Hall and Trevor Nunn were both trained in a rigid discipline of verse-speaking by George Rylands who learned it from the famous Elizabethan specialist, William Poel. Hall is adamant that the key to great Shakespearean performances lies in understanding how to speak the verse. “Shakespeare tells the actor when to go fast and when to go slow; when to pause, when to come in on cue and when to accent a word,” Hall insists, “His text is full of such clues. He tells the actor when but never why or how. That is up to the actor.” Hall dutifully illuminates his thoughts and gives examples on verse-speaking in his book, SHAKESPEARE’S ADVICE TO THE PLAYERS, one of the most useful books I have when it comes to tackling Shakespeare.
And, speaking of the bard, I’d be remiss not to mention Bernard Grebanier’s THEN CAME EACH ACTOR, that discusses “Shakespearean Actors, Great and Otherwise” from Elizabethan times on. Grebanier can be very opinionated, and often-times even infuriating, about those actors he embraces and those he dismisses, but the book is rich in interesting history and great stories.
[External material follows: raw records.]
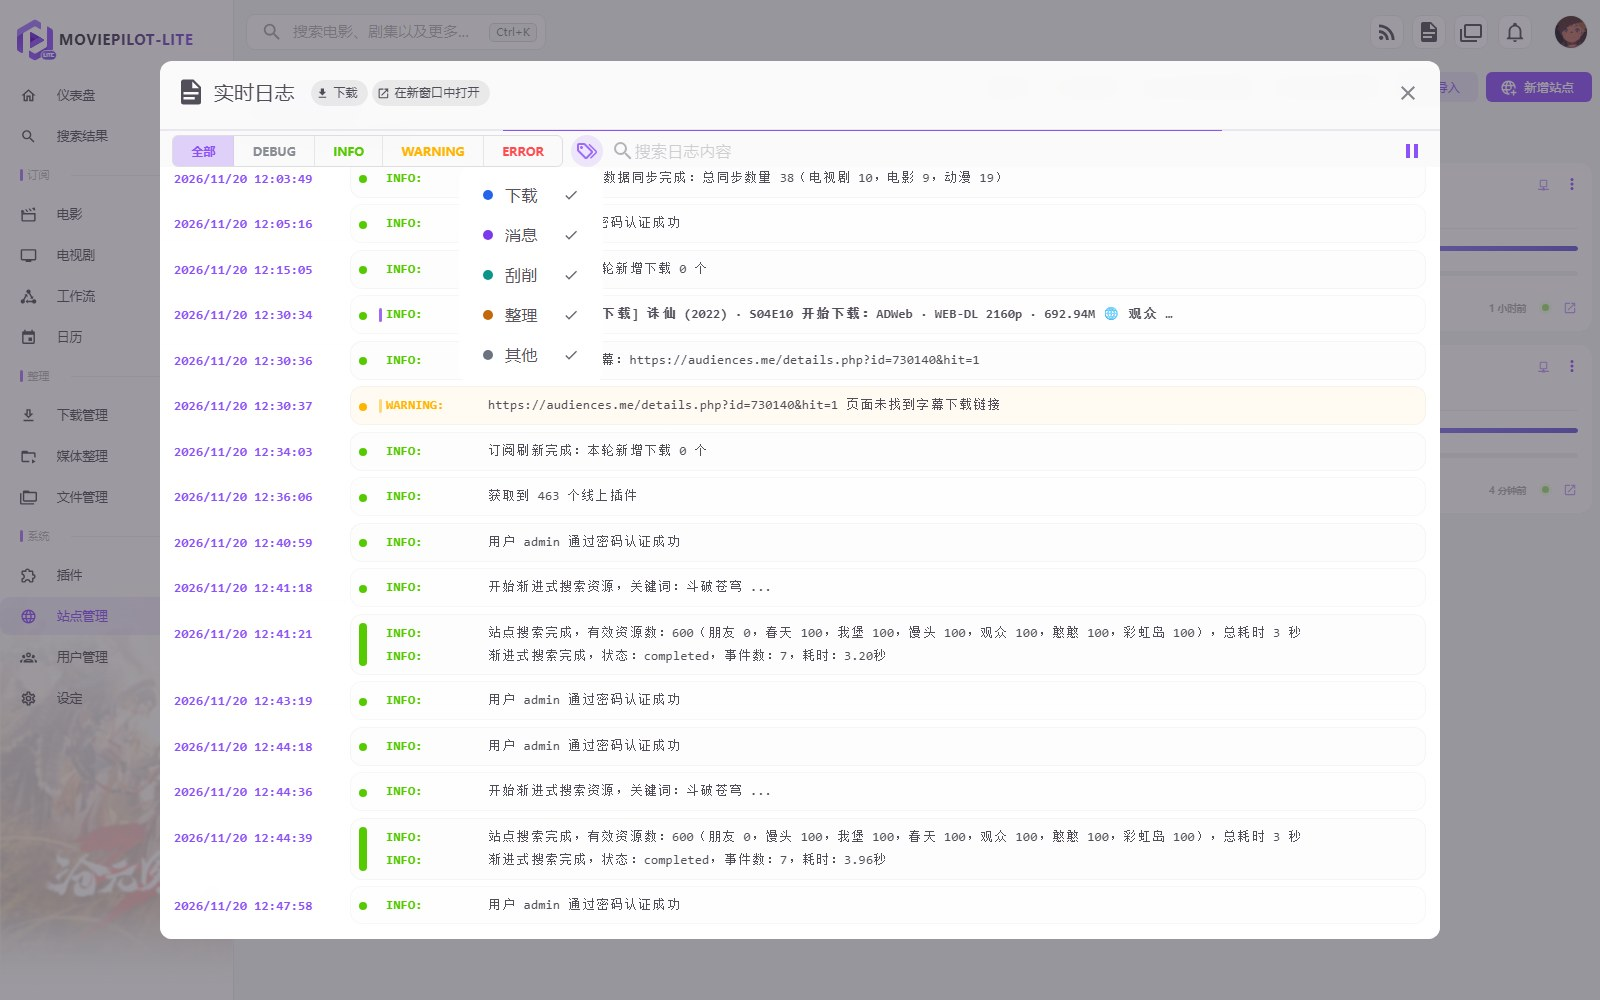
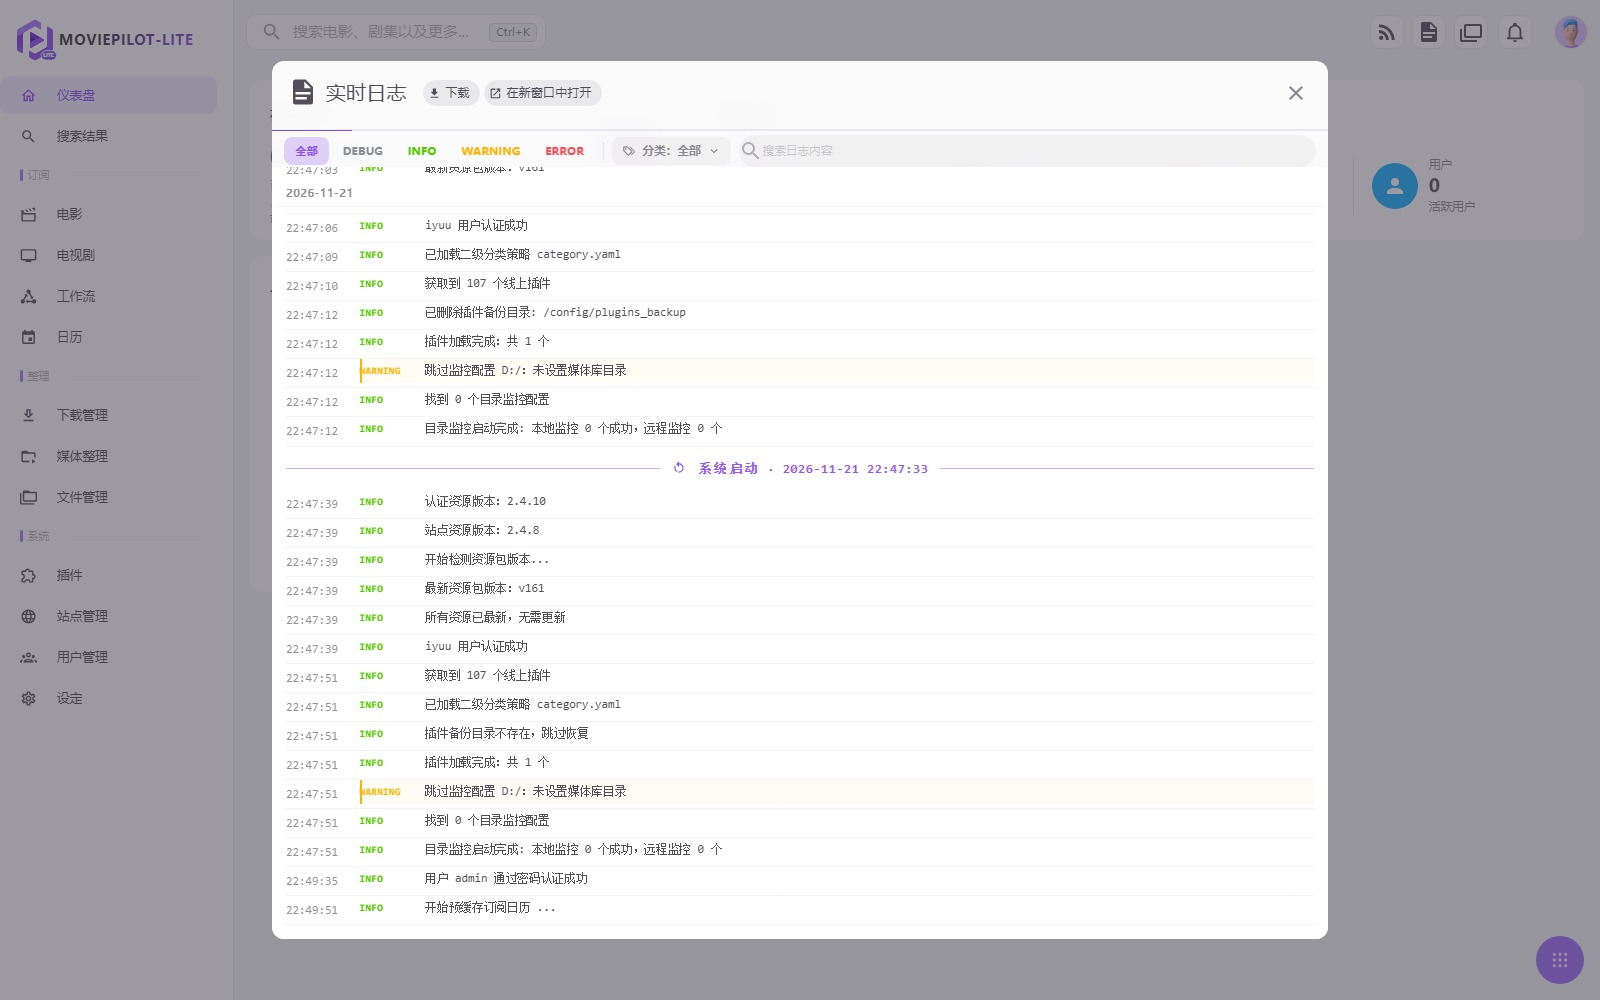
docs: refresh realtime log screenshot

diff --git a/README.md b/README.md
@@ -17,8 +17,8 @@
 | **仪表盘**：媒体统计、今日更新、最新入库 | **搜索结果**：中文标题优先，紧凑卡片与高密度列表可切换 |
 | ![电视剧订阅](docs/screenshots/subscribe.jpg) | ![站点管理](docs/screenshots/site.jpg) |
 | **订阅分组**：按分类自动分组，进度与状态一目了然 | **站点管理**：站点状态、上传下载、分享率与顶部汇总 |
-| ![站点日志](docs/screenshots/site-log.jpg) | ![日志分类](docs/screenshots/logging.jpg) |
-| **站点日志**：按站点记录 RSS 刷新与识别明细 | **日志分类**：下载 / 消息 / 刮削 / 整理分类着色与筛选 |
+| ![站点日志](docs/screenshots/site-log.jpg) | ![实时日志](docs/screenshots/logging.jpg) |
+| **站点日志**：按站点记录 RSS 刷新与识别明细 | **实时日志**：紧凑三列、级别与分类筛选、跨天分隔 |
 | ![订阅日历](docs/screenshots/calendar.jpg) | ![媒体整理](docs/screenshots/history.jpg) |
 | **订阅日历**：月 / 周视图、分类筛选、今日更新与本周待播 | **媒体整理**：剧集封面卡片，站点图标、转移详情一目了然 |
But enough of my picks. How about some of yours? What theatre books/plays do you find useful, fascinating, entertaining? Any that changed your life, any of my picks you disagree with? Give us your recommendations and tell us why!